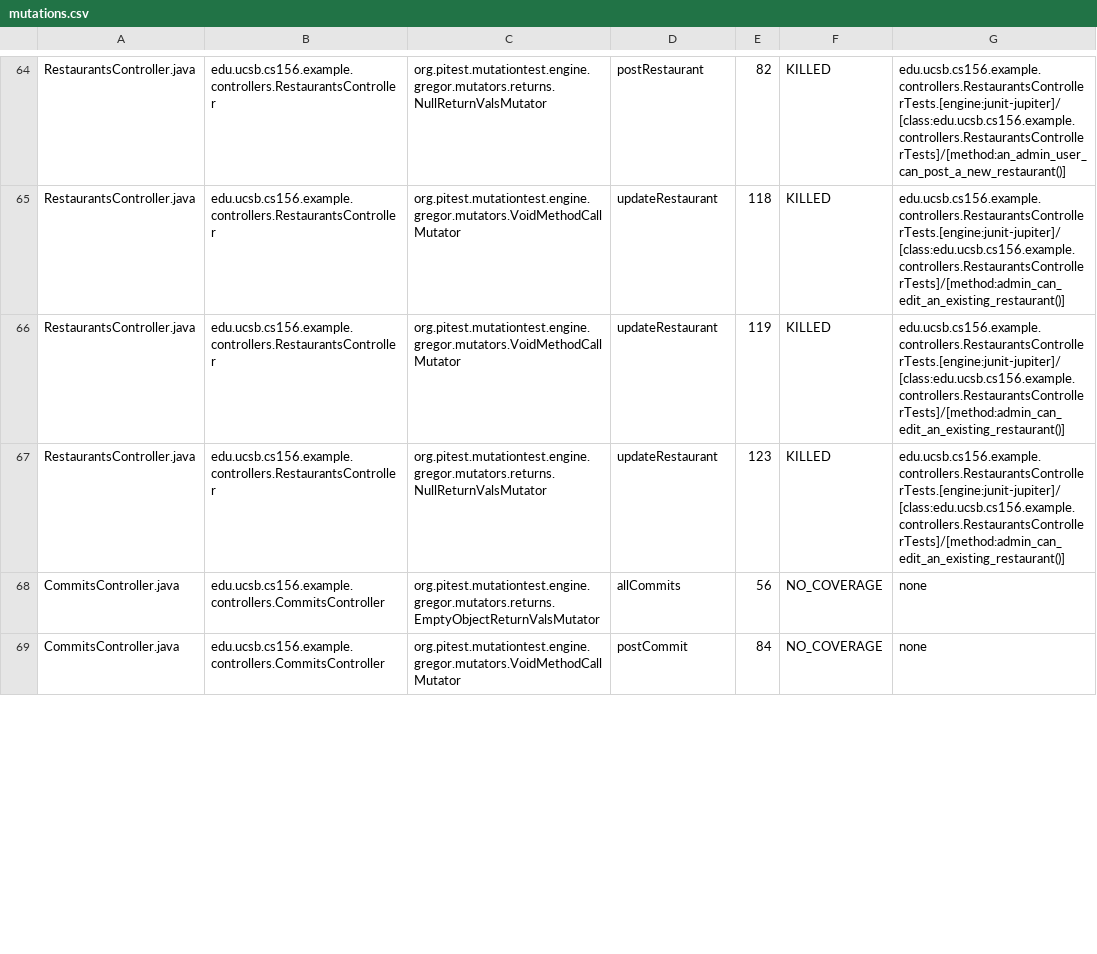
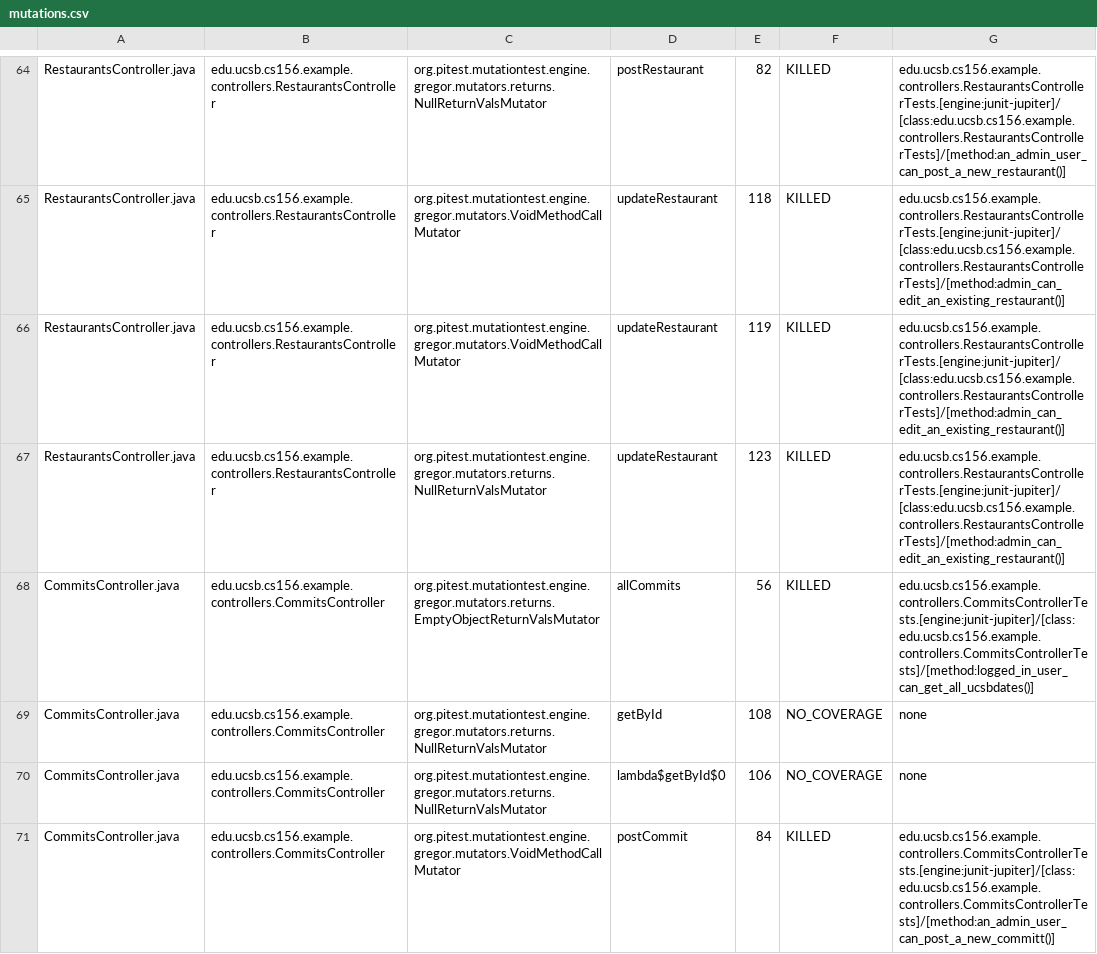
Before and after one commit to ucsb-cs156-f24/team01-staff, a CSV file: pitest/mutations.csv, drawn as a sheet; only a part is shown, gaps mark what is left out; the diff covers the shown part only.

Commit message:
Deploying to gh-pages from @ ucsb-cs156-f24/team01-staff@42a6cbba27eb80730b8c3b38e0423b12fd2eaeeb 🚀

```diff
--- a/pitest/mutations.csv
+++ b/pitest/mutations.csv
@@ -67,3 +67,5 @@ RestaurantsController.java,edu.ucsb.cs156.example.controllers.RestaurantsControl
 RestaurantsController.java,edu.ucsb.cs156.example.controllers.RestaurantsController,org.pitest.mutationtest.engine.gregor.mutators.returns.NullReturnValsMutator,updateRestaurant,123,KILLED,edu.ucsb.cs156.example.controllers.RestaurantsControllerTests.[engine:junit-jupiter]/[class:edu.ucsb.cs156.example.controllers.RestaurantsControllerTests]/[method:admin_can_edit_an_existing_restaurant()]
-CommitsController.java,edu.ucsb.cs156.example.controllers.CommitsController,org.pitest.mutationtest.engine.gregor.mutators.returns.EmptyObjectReturnValsMutator,allCommits,56,NO_COVERAGE,none
-CommitsController.java,edu.ucsb.cs156.example.controllers.CommitsController,org.pitest.mutationtest.engine.gregor.mutators.VoidMethodCallMutator,postCommit,84,NO_COVERAGE,none
+CommitsController.java,edu.ucsb.cs156.example.controllers.CommitsController,org.pitest.mutationtest.engine.gregor.mutators.returns.EmptyObjectReturnValsMutator,allCommits,56,KILLED,edu.ucsb.cs156.example.controllers.CommitsControllerTests.[engine:junit-jupiter]/[class:edu.ucsb.cs156.example.controllers.CommitsControllerTests]/[method:logged_in_user_can_get_all_ucsbdates()]
+CommitsController.java,edu.ucsb.cs156.example.controllers.CommitsController,org.pitest.mutationtest.engine.gregor.mutators.returns.NullReturnValsMutator,getById,108,NO_COVERAGE,none
+CommitsController.java,edu.ucsb.cs156.example.controllers.CommitsController,org.pitest.mutationtest.engine.gregor.mutators.returns.NullReturnValsMutator,lambda$getById$0,106,NO_COVERAGE,none
+CommitsController.java,edu.ucsb.cs156.example.controllers.CommitsController,org.pitest.mutationtest.engine.gregor.mutators.VoidMethodCallMutator,postCommit,84,KILLED,edu.ucsb.cs156.example.controllers.CommitsControllerTests.[engine:junit-jupiter]/[class:edu.ucsb.cs156.example.controllers.CommitsControllerTests]/[method:an_admin_user_can_post_a_new_committ()]
```
Also changed, not shown: 9 edited cells elsewhere in this file, 16 other files.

◆ What to do ◆
Without any of the pictures, set the entries down again exactly as written.

◆ Exercise solution ◆
Before and after one commit to ucsb-cs156-f24/team01-staff, a CSV file: pitest/mutations.csv, drawn as a sheet; only a part is shown, gaps mark what is left out; the diff covers the shown part only.

Commit message:
Deploying to gh-pages from @ ucsb-cs156-f24/team01-staff@42a6cbba27eb80730b8c3b38e0423b12fd2eaeeb 🚀

```diff
--- a/pitest/mutations.csv
+++ b/pitest/mutations.csv
@@ -67,3 +67,5 @@ RestaurantsController.java,edu.ucsb.cs156.example.controllers.RestaurantsControl
 RestaurantsController.java,edu.ucsb.cs156.example.controllers.RestaurantsController,org.pitest.mutationtest.engine.gregor.mutators.returns.NullReturnValsMutator,updateRestaurant,123,KILLED,edu.ucsb.cs156.example.controllers.RestaurantsControllerTests.[engine:junit-jupiter]/[class:edu.ucsb.cs156.example.controllers.RestaurantsControllerTests]/[method:admin_can_edit_an_existing_restaurant()]
-CommitsController.java,edu.ucsb.cs156.example.controllers.CommitsController,org.pitest.mutationtest.engine.gregor.mutators.returns.EmptyObjectReturnValsMutator,allCommits,56,NO_COVERAGE,none
-CommitsController.java,edu.ucsb.cs156.example.controllers.CommitsController,org.pitest.mutationtest.engine.gregor.mutators.VoidMethodCallMutator,postCommit,84,NO_COVERAGE,none
+CommitsController.java,edu.ucsb.cs156.example.controllers.CommitsController,org.pitest.mutationtest.engine.gregor.mutators.returns.EmptyObjectReturnValsMutator,allCommits,56,KILLED,edu.ucsb.cs156.example.controllers.CommitsControllerTests.[engine:junit-jupiter]/[class:edu.ucsb.cs156.example.controllers.CommitsControllerTests]/[method:logged_in_user_can_get_all_ucsbdates()]
+CommitsController.java,edu.ucsb.cs156.example.controllers.CommitsController,org.pitest.mutationtest.engine.gregor.mutators.returns.NullReturnValsMutator,getById,108,NO_COVERAGE,none
+CommitsController.java,edu.ucsb.cs156.example.controllers.CommitsController,org.pitest.mutationtest.engine.gregor.mutators.returns.NullReturnValsMutator,lambda$getById$0,106,NO_COVERAGE,none
+CommitsController.java,edu.ucsb.cs156.example.controllers.CommitsController,org.pitest.mutationtest.engine.gregor.mutators.VoidMethodCallMutator,postCommit,84,KILLED,edu.ucsb.cs156.example.controllers.CommitsControllerTests.[engine:junit-jupiter]/[class:edu.ucsb.cs156.example.controllers.CommitsControllerTests]/[method:an_admin_user_can_post_a_new_committ()]
```
Also changed, not shown: 9 edited cells elsewhere in this file, 16 other files.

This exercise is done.